**Exercise objective:** Between the line containing "avg_bytes = mean(size, na.rm" and the line containing "Also changed, not" lies a run of lines; give that run again exactly, with both of those lines, and nothing else from the entries below.

▬▬▬▬▬▬

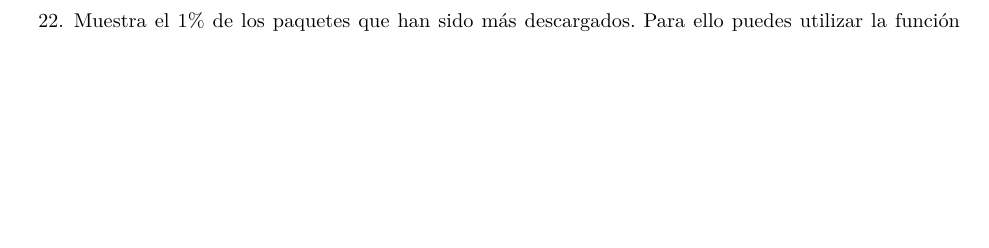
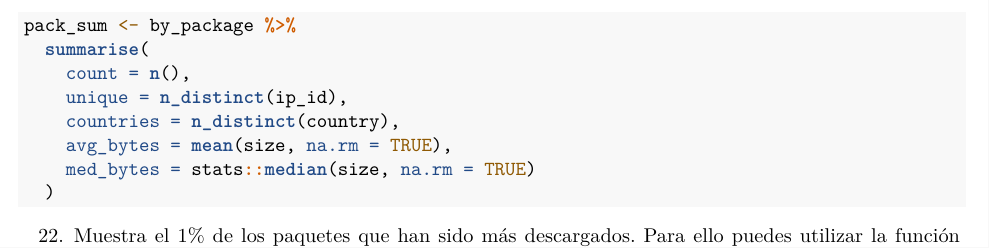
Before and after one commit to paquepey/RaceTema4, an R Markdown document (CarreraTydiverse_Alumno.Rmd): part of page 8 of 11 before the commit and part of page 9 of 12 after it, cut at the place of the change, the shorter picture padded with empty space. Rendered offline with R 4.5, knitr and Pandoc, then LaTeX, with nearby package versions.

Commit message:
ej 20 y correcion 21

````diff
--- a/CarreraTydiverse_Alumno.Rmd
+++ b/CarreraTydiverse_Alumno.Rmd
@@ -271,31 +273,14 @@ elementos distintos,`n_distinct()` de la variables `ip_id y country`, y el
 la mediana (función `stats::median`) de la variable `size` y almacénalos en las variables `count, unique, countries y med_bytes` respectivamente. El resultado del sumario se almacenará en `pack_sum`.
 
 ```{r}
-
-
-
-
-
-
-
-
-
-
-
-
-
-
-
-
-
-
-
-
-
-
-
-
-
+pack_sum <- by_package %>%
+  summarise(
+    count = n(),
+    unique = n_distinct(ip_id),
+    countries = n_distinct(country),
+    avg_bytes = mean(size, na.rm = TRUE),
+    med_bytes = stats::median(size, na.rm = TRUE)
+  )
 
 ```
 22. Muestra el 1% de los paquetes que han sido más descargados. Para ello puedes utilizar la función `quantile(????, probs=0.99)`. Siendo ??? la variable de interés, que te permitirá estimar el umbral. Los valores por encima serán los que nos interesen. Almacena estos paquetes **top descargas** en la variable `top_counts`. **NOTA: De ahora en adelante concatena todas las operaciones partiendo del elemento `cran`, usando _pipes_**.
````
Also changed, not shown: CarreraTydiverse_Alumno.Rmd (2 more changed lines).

▬▬▬▬▬▬

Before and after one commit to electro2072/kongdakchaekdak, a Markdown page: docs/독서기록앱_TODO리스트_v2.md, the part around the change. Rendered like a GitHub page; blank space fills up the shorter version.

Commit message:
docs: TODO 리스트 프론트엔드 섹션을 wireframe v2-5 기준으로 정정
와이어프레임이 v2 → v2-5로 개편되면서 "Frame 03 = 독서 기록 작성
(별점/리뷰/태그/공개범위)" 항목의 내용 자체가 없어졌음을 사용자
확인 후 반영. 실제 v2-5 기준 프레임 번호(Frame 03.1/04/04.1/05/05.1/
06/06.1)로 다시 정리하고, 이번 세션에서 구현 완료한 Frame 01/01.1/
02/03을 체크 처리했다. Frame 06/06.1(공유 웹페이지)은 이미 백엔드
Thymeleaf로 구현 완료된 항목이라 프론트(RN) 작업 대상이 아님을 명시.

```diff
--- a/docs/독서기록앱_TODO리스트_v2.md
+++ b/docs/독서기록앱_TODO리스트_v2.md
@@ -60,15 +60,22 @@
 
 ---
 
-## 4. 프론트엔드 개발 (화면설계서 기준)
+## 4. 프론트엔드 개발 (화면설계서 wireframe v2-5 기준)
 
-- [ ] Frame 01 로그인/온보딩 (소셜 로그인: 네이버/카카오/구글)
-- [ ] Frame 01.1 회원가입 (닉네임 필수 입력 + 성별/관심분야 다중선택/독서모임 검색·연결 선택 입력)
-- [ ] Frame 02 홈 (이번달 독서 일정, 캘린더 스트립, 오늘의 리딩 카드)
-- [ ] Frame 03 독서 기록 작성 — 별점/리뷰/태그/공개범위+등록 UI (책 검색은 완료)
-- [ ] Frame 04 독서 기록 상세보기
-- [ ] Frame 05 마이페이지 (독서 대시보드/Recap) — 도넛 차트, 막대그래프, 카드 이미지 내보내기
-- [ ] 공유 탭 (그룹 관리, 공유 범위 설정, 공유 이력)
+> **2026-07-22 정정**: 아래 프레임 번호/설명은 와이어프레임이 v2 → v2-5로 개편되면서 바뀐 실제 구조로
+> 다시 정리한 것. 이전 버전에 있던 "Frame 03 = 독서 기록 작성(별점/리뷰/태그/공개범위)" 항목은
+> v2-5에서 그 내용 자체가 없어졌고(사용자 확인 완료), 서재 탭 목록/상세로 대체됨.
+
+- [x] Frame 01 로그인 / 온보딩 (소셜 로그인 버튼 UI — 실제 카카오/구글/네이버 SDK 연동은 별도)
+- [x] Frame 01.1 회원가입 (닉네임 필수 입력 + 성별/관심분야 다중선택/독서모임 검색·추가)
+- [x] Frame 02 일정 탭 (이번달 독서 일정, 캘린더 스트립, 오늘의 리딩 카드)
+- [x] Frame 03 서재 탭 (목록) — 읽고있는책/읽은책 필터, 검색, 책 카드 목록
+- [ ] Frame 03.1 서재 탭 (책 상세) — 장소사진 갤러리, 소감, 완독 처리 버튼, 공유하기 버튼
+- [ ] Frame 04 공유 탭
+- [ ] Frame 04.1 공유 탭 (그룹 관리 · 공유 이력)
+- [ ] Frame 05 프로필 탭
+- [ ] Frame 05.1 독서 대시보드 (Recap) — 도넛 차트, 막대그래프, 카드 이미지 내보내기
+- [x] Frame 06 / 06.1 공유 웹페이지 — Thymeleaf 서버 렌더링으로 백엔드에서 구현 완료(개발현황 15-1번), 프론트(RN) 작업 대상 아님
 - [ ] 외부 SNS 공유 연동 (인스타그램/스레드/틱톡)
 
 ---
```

▬▬▬▬▬▬

**Answer to the exercise:**
+    avg_bytes = mean(size, na.rm = TRUE),
+    med_bytes = stats::median(size, na.rm = TRUE)
+  )
 
 ```
 22. Muestra el 1% de los paquetes que han sido más descargados. Para ello puedes utilizar la función `quantile(????, probs=0.99)`. Siendo ??? la variable de interés, que te permitirá estimar el umbral. Los valores por encima serán los que nos interesen. Almacena estos paquetes **top descargas** en la variable `top_counts`. **NOTA: De ahora en adelante concatena todas las operaciones partiendo del elemento `cran`, usando _pipes_**.
````
Also changed, not shown: CarreraTydiverse_Alumno.Rmd (2 more changed lines).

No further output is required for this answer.